┌─ SOURCE MATERIAL

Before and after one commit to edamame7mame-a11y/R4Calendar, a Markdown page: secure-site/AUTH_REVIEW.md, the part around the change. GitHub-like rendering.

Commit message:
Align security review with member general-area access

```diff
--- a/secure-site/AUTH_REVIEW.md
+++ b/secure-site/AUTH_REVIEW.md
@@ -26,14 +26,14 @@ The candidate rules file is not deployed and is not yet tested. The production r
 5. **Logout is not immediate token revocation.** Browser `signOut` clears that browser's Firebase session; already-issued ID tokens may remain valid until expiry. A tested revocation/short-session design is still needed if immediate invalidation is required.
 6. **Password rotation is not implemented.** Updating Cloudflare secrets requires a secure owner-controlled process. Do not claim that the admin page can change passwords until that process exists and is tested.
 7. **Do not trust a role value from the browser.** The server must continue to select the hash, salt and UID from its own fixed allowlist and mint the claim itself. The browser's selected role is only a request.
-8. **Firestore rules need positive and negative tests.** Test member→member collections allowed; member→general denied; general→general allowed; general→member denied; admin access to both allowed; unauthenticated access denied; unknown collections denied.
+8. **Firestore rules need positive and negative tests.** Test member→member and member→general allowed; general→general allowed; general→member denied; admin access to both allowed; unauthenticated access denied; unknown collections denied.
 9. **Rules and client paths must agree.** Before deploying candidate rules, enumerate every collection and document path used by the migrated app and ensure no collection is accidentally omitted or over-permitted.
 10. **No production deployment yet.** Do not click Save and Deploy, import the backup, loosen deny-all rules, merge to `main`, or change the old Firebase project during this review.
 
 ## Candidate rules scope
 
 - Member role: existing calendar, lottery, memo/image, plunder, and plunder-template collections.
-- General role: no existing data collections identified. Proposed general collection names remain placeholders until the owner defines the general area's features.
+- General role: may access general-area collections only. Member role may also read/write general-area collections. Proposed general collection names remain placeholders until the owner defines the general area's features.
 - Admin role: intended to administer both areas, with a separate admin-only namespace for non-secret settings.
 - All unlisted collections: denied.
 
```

└─

## YOUR INSTRUCTIONS
The records above should be given again in full, exactly as written.

## EXERCISE RESPONSE
Before and after one commit to edamame7mame-a11y/R4Calendar, a Markdown page: secure-site/AUTH_REVIEW.md, the part around the change. GitHub-like rendering.

Commit message:
Align security review with member general-area access

```diff
--- a/secure-site/AUTH_REVIEW.md
+++ b/secure-site/AUTH_REVIEW.md
@@ -26,14 +26,14 @@ The candidate rules file is not deployed and is not yet tested. The production r
 5. **Logout is not immediate token revocation.** Browser `signOut` clears that browser's Firebase session; already-issued ID tokens may remain valid until expiry. A tested revocation/short-session design is still needed if immediate invalidation is required.
 6. **Password rotation is not implemented.** Updating Cloudflare secrets requires a secure owner-controlled process. Do not claim that the admin page can change passwords until that process exists and is tested.
 7. **Do not trust a role value from the browser.** The server must continue to select the hash, salt and UID from its own fixed allowlist and mint the claim itself. The browser's selected role is only a request.
-8. **Firestore rules need positive and negative tests.** Test member→member collections allowed; member→general denied; general→general allowed; general→member denied; admin access to both allowed; unauthenticated access denied; unknown collections denied.
+8. **Firestore rules need positive and negative tests.** Test member→member and member→general allowed; general→general allowed; general→member denied; admin access to both allowed; unauthenticated access denied; unknown collections denied.
 9. **Rules and client paths must agree.** Before deploying candidate rules, enumerate every collection and document path used by the migrated app and ensure no collection is accidentally omitted or over-permitted.
 10. **No production deployment yet.** Do not click Save and Deploy, import the backup, loosen deny-all rules, merge to `main`, or change the old Firebase project during this review.
 
 ## Candidate rules scope
 
 - Member role: existing calendar, lottery, memo/image, plunder, and plunder-template collections.
-- General role: no existing data collections identified. Proposed general collection names remain placeholders until the owner defines the general area's features.
+- General role: may access general-area collections only. Member role may also read/write general-area collections. Proposed general collection names remain placeholders until the owner defines the general area's features.
 - Admin role: intended to administer both areas, with a separate admin-only namespace for non-secret settings.
 - All unlisted collections: denied.
 
```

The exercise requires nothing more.